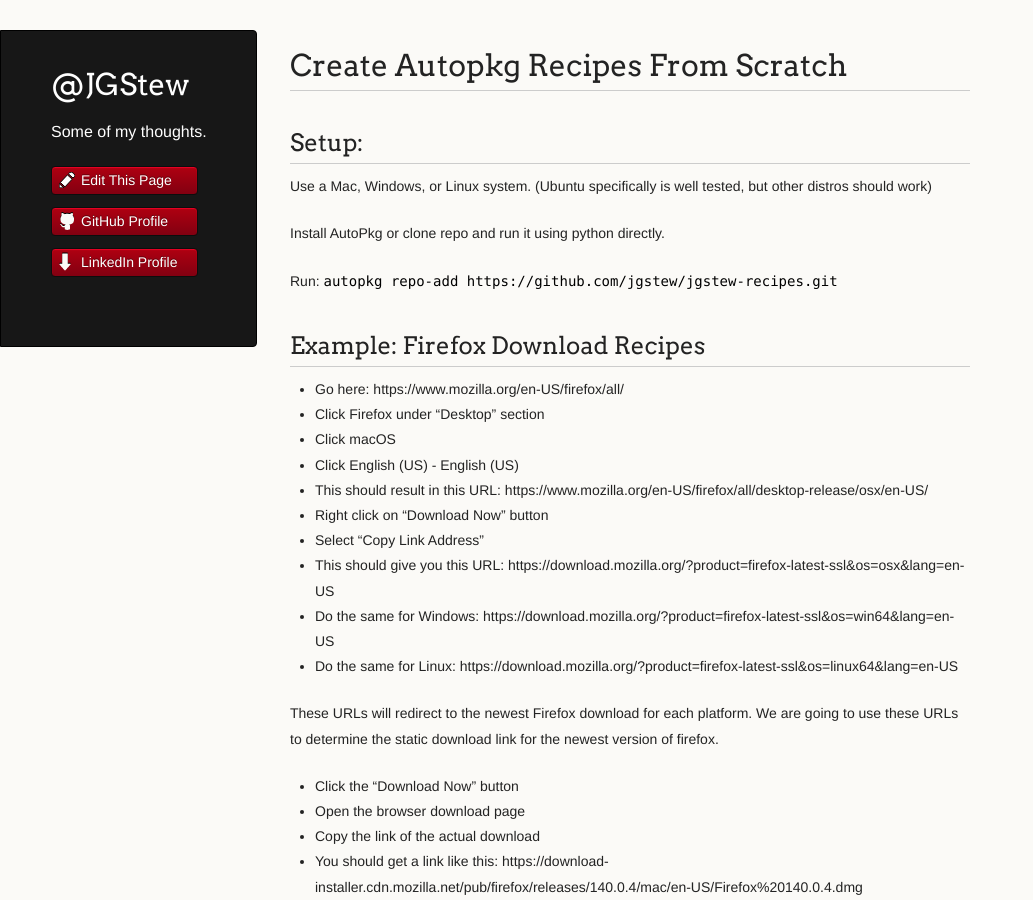
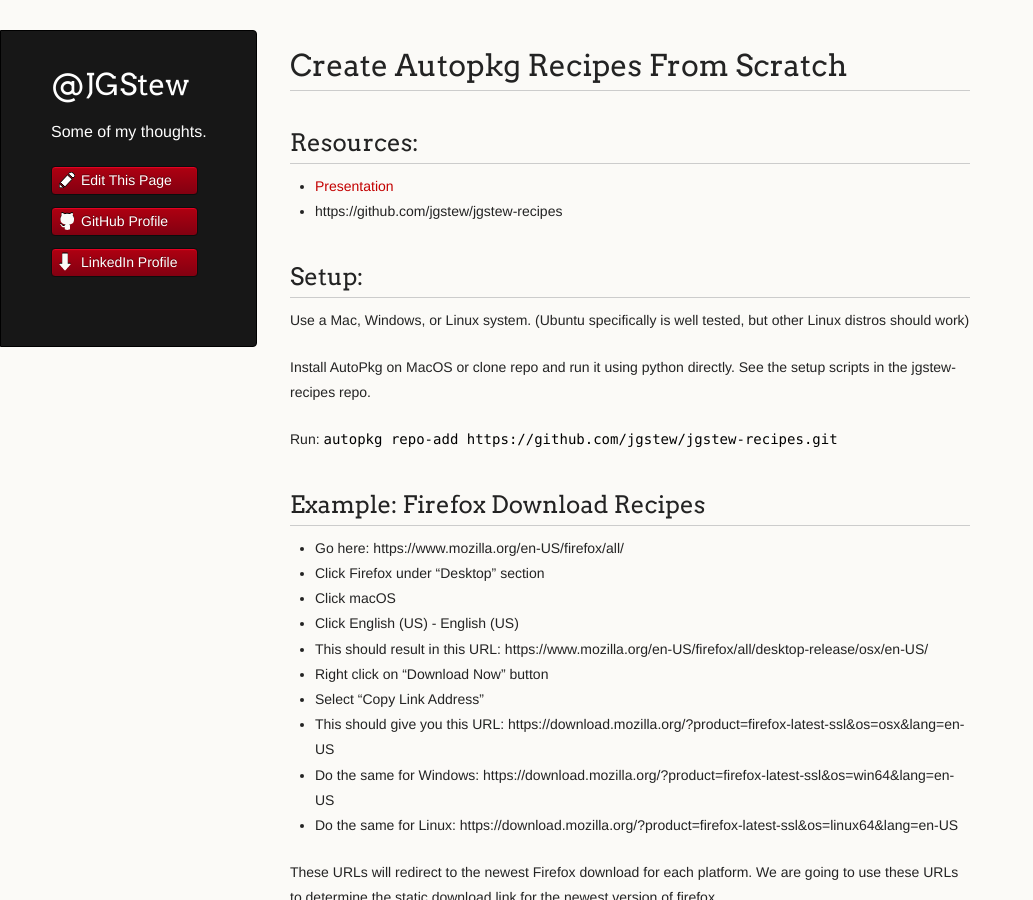
Before and after one commit to jgstew/jgstew.github.io, a Jekyll site: the page built from _posts/2025-07-16-Create-AutoPkg-Recipes-From-Scratch.md, in a window 1280 px wide and 900 px high. Shown: the whole window, without its empty margins (0-1033 px from the left). Built offline with Jekyll 4.4.1, drawn with Linux system fonts in a browser that asks for light colours; nearby versions of some CDN libraries.

Commit message:
Update 2025-07-16-Create-AutoPkg-Recipes-From-Scratch.md

```diff
--- a/_posts/2025-07-16-Create-AutoPkg-Recipes-From-Scratch.md
+++ b/_posts/2025-07-16-Create-AutoPkg-Recipes-From-Scratch.md
@@ -2,11 +2,17 @@
 category: Other
 ---
 
+## Resources:
+
+- [Presentation](https://docs.google.com/presentation/d/1qxfqkfU2R9xhR_9TvlvbbFTvYuFOCywLK58mZT9mnoQ/edit?usp=sharing)
+- https://github.com/jgstew/jgstew-recipes
+
+
 ## Setup:
 
-Use a Mac, Windows, or Linux system. (Ubuntu specifically is well tested, but other distros should work)
+Use a Mac, Windows, or Linux system. (Ubuntu specifically is well tested, but other Linux distros should work)
 
-Install AutoPkg or clone repo and run it using python directly.
+Install AutoPkg on MacOS or clone repo and run it using python directly. See the setup scripts in the jgstew-recipes repo.
 
 Run: `autopkg repo-add https://github.com/jgstew/jgstew-recipes.git`
 
```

== PROBLEM TO SOLVE ==
Where a line of the records above holds the word "system", copy that line.

== FINISHED EXERCISE ==
Before and after one commit to jgstew/jgstew.github.io, a Jekyll site: the page built from _posts/2025-07-16-Create-AutoPkg-Recipes-From-Scratch.md, in a window 1280 px wide and 900 px high. Shown: the whole window, without its empty margins (0-1033 px from the left). Built offline with Jekyll 4.4.1, drawn with Linux system fonts in a browser that asks for light colours; nearby versions of some CDN libraries.
-Use a Mac, Windows, or Linux system. (Ubuntu specifically is well tested, but other distros should work)
+Use a Mac, Windows, or Linux system. (Ubuntu specifically is well tested, but other Linux distros should work)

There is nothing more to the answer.